The Commonwealth games in Glasgow are getting the attention of the world as different nations compete in various sporting competitions.
Team Nigeria, one of Africa’s representative in this year’s edition, took part for the thirteenth times after debuting in 1950.
African nations have had remarkable records in several editions of the Commonwealth Games, although Africa is yet to host the prestigious tournament.
Although Team Nigeria has lived up to expectations despite the shabby preparations towards the event, it is ranked 8th in the medals table with 11gold, 11 silvers and 14 bronzes medals to her honour.
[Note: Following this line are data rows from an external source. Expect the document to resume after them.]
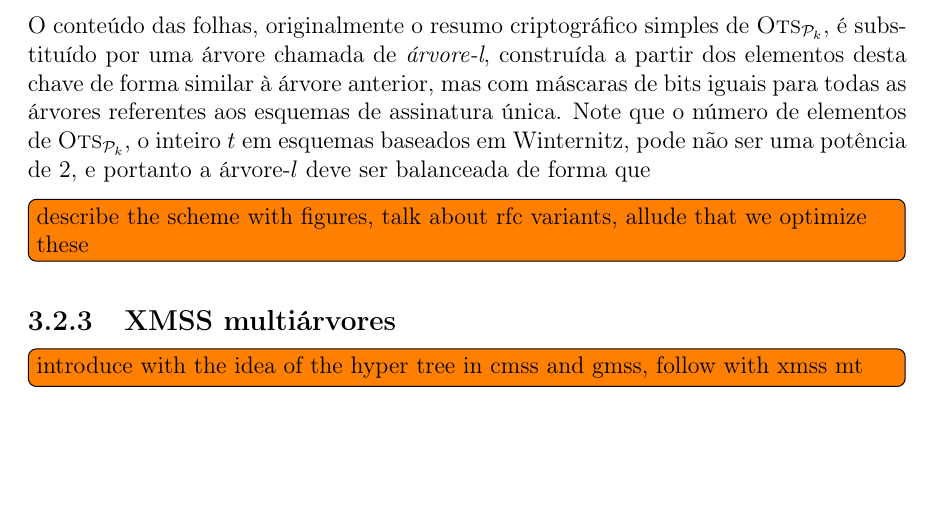
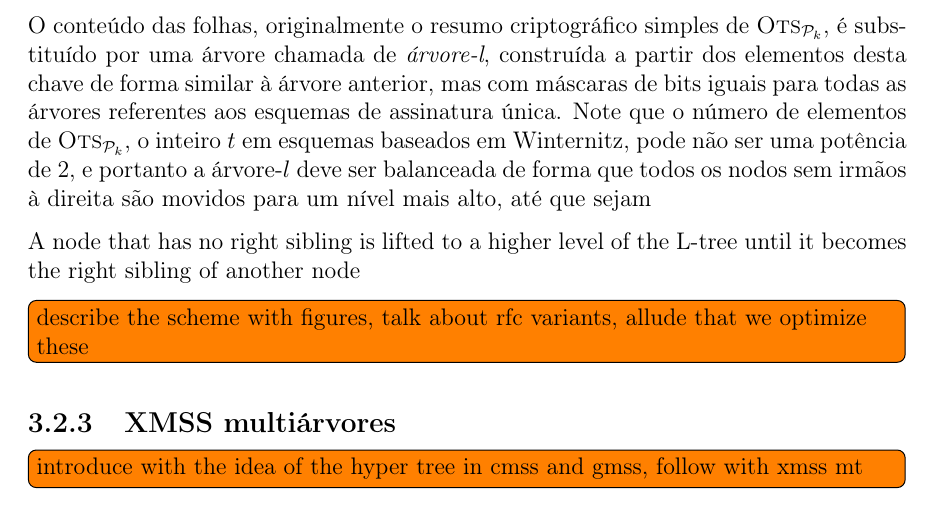
Before and after one commit to zambonin/bsc, a LaTeX document (bsc.tex): part of page 24 of 29, cut so that both start at the same text, the shorter picture padded with empty space. Compiled offline with pdfLaTeX.

Commit message:
sharelatex: update bsc.tex from r17801 to r17826

```diff
--- a/bsc.tex
+++ b/bsc.tex
@@ -1322,7 +1322,10 @@ Observe que, por conta de sua semelhança com o esquema SPR-MSS, a estrutura da
     T_{i, j} = h_k(r_i \oplus (T_{i + 1, 2j} \concat T_{i + 1, 2j + 1})),
       \; 0 \leq j \leq 2^{i} - 1, \; h - 1 \geq i \geq 0.
 \end{equation}
-O conteúdo das folhas, originalmente o resumo criptográfico simples de $\textsc{Ots}_{\pk{}}$, é substituído por uma árvore chamada de \emph{árvore-l}, construída a partir dos elementos desta chave de forma similar à árvore anterior, mas com máscaras de bits iguais para todas as árvores referentes aos esquemas de assinatura única. Note que o número de elementos de $\textsc{Ots}_{\pk{}}$, o inteiro $t$ em esquemas baseados em Winternitz, pode não ser uma potência de 2, e portanto a árvore-$l$ deve ser balanceada de forma que
+O conteúdo das folhas, originalmente o resumo criptográfico simples de $\textsc{Ots}_{\pk{}}$, é substituído por uma árvore chamada de \emph{árvore-l}, construída a partir dos elementos desta chave de forma similar à árvore anterior, mas com máscaras de bits iguais para todas as árvores referentes aos esquemas de assinatura única. Note que o número de elementos de $\textsc{Ots}_{\pk{}}$, o inteiro $t$ em esquemas baseados em Winternitz, pode não ser uma potência de 2, e portanto a árvore-$l$ deve ser balanceada de forma que todos os nodos sem irmãos à direita são movidos para um nível mais alto, até que sejam
+
+A node that has no right sibling
+is lifted to a higher level of the L-tree until it becomes the right sibling of another node
 
 \todo[inline]{describe the scheme with figures, talk about rfc variants, allude
 that we optimize these}
```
At the last games in Delhi, Nigeria came 9th, taking home 33 medals, including 10 gold medals.
Registered at six games which include, athletics, boxing, weightlifting, etc. which have been the strongest points of contest for Nigeria, the Team has so far showcased missed performances that have generated lots of worries for Nigerians.
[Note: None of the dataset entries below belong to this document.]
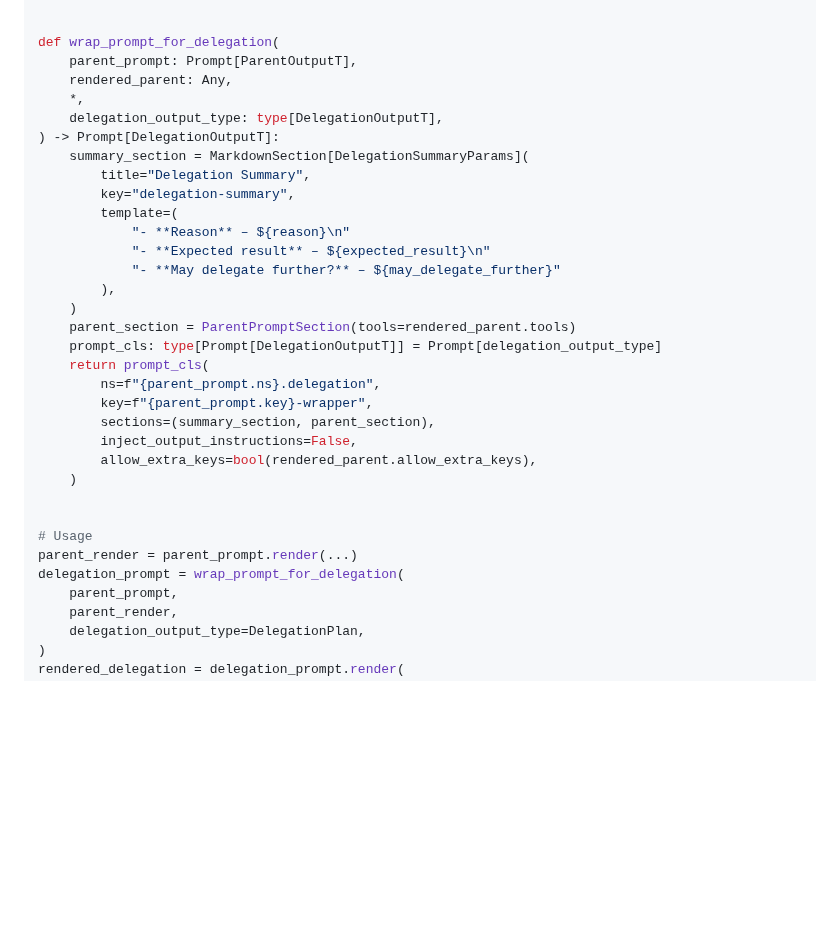
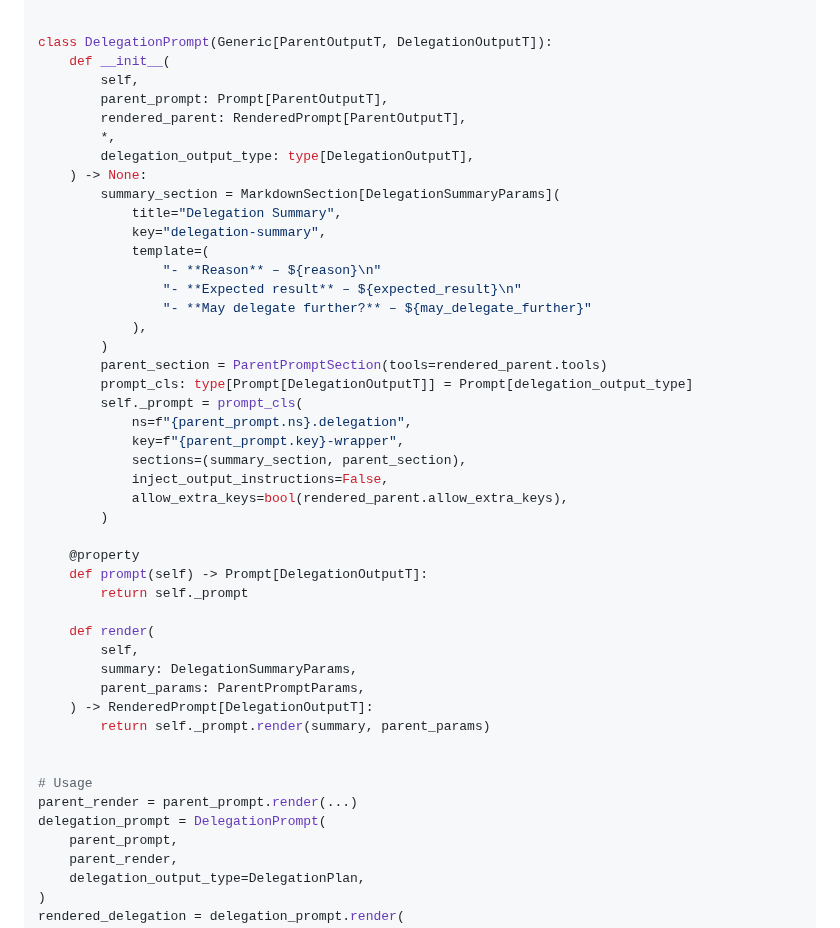
Before and after one commit to weakincentives/weakincentives, a Markdown page: specs/PROMPTS_COMPOSITION.md, the part around one of its changes. Drawn GitHub-style; blank space fills up the shorter version.

```diff
--- a/specs/PROMPTS_COMPOSITION.md
+++ b/specs/PROMPTS_COMPOSITION.md
@@ -142,35 +144,48 @@ class ParentPromptSection(Section[ParentPromptParams]):
         )
 
 
-def wrap_prompt_for_delegation(
-    parent_prompt: Prompt[ParentOutputT],
-    rendered_parent: Any,
-    *,
-    delegation_output_type: type[DelegationOutputT],
-) -> Prompt[DelegationOutputT]:
-    summary_section = MarkdownSection[DelegationSummaryParams](
-        title="Delegation Summary",
-        key="delegation-summary",
-        template=(
-            "- **Reason** – ${reason}\n"
-            "- **Expected result** – ${expected_result}\n"
-            "- **May delegate further?** – ${may_delegate_further}"
-        ),
-    )
-    parent_section = ParentPromptSection(tools=rendered_parent.tools)
-    prompt_cls: type[Prompt[DelegationOutputT]] = Prompt[delegation_output_type]
-    return prompt_cls(
-        ns=f"{parent_prompt.ns}.delegation",
-        key=f"{parent_prompt.key}-wrapper",
-        sections=(summary_section, parent_section),
-        inject_output_instructions=False,
-        allow_extra_keys=bool(rendered_parent.allow_extra_keys),
-    )
+class DelegationPrompt(Generic[ParentOutputT, DelegationOutputT]):
+    def __init__(
+        self,
+        parent_prompt: Prompt[ParentOutputT],
+        rendered_parent: RenderedPrompt[ParentOutputT],
+        *,
+        delegation_output_type: type[DelegationOutputT],
+    ) -> None:
+        summary_section = MarkdownSection[DelegationSummaryParams](
+            title="Delegation Summary",
+            key="delegation-summary",
+            template=(
+                "- **Reason** – ${reason}\n"
+                "- **Expected result** – ${expected_result}\n"
+                "- **May delegate further?** – ${may_delegate_further}"
+            ),
+        )
+        parent_section = ParentPromptSection(tools=rendered_parent.tools)
+        prompt_cls: type[Prompt[DelegationOutputT]] = Prompt[delegation_output_type]
+        self._prompt = prompt_cls(
+            ns=f"{parent_prompt.ns}.delegation",
+            key=f"{parent_prompt.key}-wrapper",
+            sections=(summary_section, parent_section),
+            inject_output_instructions=False,
+            allow_extra_keys=bool(rendered_parent.allow_extra_keys),
+        )
+
+    @property
+    def prompt(self) -> Prompt[DelegationOutputT]:
+        return self._prompt
+
+    def render(
+        self,
+        summary: DelegationSummaryParams,
+        parent_params: ParentPromptParams,
+    ) -> RenderedPrompt[DelegationOutputT]:
+        return self._prompt.render(summary, parent_params)
 
 
 # Usage
 parent_render = parent_prompt.render(...)
-delegation_prompt = wrap_prompt_for_delegation(
+delegation_prompt = DelegationPrompt(
     parent_prompt,
     parent_render,
     delegation_output_type=DelegationPlan,
```
Also changed, not shown: other parts of specs/PROMPTS_COMPOSITION.md (+60 -37 lines).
Here is how Nigerian representatives are faring at the sport festival with over 1.5 billion viewers around the world watched how the event unfolds.
Nigerians were shock to receive the news that Chika Amalaha, the nation’s youngest female weightlifter, that won a gold medal in the women’s 53kg category, was suspended from the ongoing Commonwealth Games after failing a drug test.
The 16-year-old Amalaha provided an ‘A’ sample on July 25, shortly after winning the women’s 53kg category, which revealed traces of diuretics and masking agents. Amalaha had a ‘B’ sample tested at a laboratory in London on July 30 which finally resulted to positive.
After six days in Glasgow, the National Sports Commission (NSC) finally paid Team Nigeria athletes at the Commonwealth Games in Glasgow, Scotland, six days competition allowances following complaints from different quarters.
The allowance row has almost caused a crack in the camp of Team Nigeria that lacked proper preparations prior to the event. It took the intervention of Tammy Danagogo, minister of sports, who stepped into the crisis and ordered the immediate payment of the allowances after complaints by athletes and officials.
Okagbare’s 100m gold medal
Team Nigeria got another breeze after Nigeria athlete Blessing Okagbare won the women’s 100 metres gold in 10.85 seconds and 200m to increase Team Nigeria’s medal haul at the Commonwealth Games in Glasgow.
Okagbare’s blistering run also earned the sprinter a Commonwealth Games record. The Delta-born sprinter, who won a silver medal at the London’s 2012 Olympic, was ahead of Jamaica’s veteran runner, Veronica Campbell-Brown, and her compatriot, Kerron Stewart.
The 25-year-old tracks queen, who won long jump silver and 200m bronze at the 2013 World Championships, got off to a quick start in the women’s 100m and maintained her form throughout to clock a games record of 10.85secs.
Nigeria’s table tennis team returned to the podium at the 2014 Glasgow Commonwealth Games after defeating India 3-1 to claim the bronze medal in the men’s team event.
In 2010 in Delhi, Team Nigeria failed to win any medal in table tennis having been a regular medal winning team since table tennis became part of the Commonwealth Games in 2002.
Even in the rating of the International Table Tennis Federation (ITTF), Nigeria has been seeded below India and most of the Indian players are rated higher than the entire Nigerian team.
But bookmakers were proved wrong, the youthful Nigerian side turned the table against the Asian giant to clinch Nigeria’s first medal in table tennis at the Commonwealth Games in the last eight years.
The 1994 edition hosted by the city of Victoria, Canada, remains evergreen in the memories of Nigerians. That was where Nigeria grabbed 37 medals (11 gold, 13 silver, and 13 bronze) to record her best ever outing to date.
Despite the late preparations, suspension of Chika Amalaha and the administrative bungling, Team Nigerian athletes gave their best once more.
There are need to clean up the mess caused by Amalaha because more evident have shown positive in order to return smiles to the faces of sports-loving Nigerians.